5 On August 10, 2008, a national recall referendum (referéndum revocatorio) was held for the President, the Vice-President and eight of the nine Governors. Mr. Evo Morales remained in power with 67.41 % of the votes, but so did his most ardent adversaries, the Santa Cruz, Beni and Tarija Governors, and the tension therefore did not diminish.
6 It should be emphasised that Santa Cruz' autonomous status, in addition to being unconstitutional and to go beyond of the decisions of the National Electoral Court (Corte Nacional Electoral), has "a racist character (...), which would be highly harmful for the indigenous peoples of the department", particularly in its Article 161, as underlined by the UN Special Rapporteur on the situation of human rights and fundamental freedoms of indigenous peoples, Mr. Rodolfo Stavenhagen, in his Press Release dated April 10, 2008.
7 The Civic Committees are citizen's groups.
8 See Bolivia Office of the United Nations High Commissioner on Human Rights Press Release, May 26, 2008.
9 See Permanent Assembly for Human Rights (Asamblea Permanente de los Derechos Humanos – APDHB).
10 See Ombudsman (Defensor del Pueblo), Informe Defensorial de los hechos de violencia suscitados en el mes de septiembre de 2008 en el departamento de Pando, November 27, 2008. A commission of the Union of South American Nations (Unión de Naciones Suramericanas – UNASUR) also made a report after an investigation confirming the events, which was handed to the President on December 3.
11 Mediators and observers from the UN, the Organisation of American States, the UNASUR and the EU, as well as the Catholic and Protestant Churches of Bolivia, welcomed this progress.
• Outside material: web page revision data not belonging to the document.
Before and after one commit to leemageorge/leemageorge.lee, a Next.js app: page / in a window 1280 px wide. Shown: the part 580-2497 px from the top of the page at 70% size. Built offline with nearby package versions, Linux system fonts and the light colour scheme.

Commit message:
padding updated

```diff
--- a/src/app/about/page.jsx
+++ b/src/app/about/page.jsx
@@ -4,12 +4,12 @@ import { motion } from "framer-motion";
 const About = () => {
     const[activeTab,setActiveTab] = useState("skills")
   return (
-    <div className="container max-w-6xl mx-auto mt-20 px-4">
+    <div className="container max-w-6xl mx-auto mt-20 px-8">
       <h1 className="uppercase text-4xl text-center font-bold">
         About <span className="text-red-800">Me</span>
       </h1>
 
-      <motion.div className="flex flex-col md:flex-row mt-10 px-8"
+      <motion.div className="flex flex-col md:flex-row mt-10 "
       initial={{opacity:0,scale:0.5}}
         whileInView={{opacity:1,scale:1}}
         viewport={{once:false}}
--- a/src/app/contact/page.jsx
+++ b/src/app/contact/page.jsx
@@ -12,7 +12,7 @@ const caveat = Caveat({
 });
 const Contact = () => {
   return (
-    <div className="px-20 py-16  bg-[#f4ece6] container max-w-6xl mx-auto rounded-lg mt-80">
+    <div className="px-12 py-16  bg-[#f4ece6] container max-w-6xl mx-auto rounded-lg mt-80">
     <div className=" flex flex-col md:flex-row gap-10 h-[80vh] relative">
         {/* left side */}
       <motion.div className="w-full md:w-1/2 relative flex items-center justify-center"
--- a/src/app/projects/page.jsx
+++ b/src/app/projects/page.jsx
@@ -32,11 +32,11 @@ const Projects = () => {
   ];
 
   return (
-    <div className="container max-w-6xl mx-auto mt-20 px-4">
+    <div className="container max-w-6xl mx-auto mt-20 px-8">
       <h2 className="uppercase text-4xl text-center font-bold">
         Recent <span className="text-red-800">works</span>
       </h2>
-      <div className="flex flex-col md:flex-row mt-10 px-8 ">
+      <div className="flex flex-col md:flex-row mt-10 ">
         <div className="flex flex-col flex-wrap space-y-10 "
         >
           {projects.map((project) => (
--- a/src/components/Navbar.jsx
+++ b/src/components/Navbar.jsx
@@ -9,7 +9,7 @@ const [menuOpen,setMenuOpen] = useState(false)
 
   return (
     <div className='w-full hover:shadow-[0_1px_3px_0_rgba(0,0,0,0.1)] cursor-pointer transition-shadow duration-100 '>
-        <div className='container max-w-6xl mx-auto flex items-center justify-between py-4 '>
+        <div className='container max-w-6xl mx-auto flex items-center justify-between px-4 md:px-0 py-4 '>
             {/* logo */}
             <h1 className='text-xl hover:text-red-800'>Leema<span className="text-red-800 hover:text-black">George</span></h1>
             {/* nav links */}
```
See, inter alia, Statement of the UN Secretary-General's Spokesperson, October 21, 2008.
12 See APDHB.
14 See the Compilation of cases in the CD-Rom attached to this report.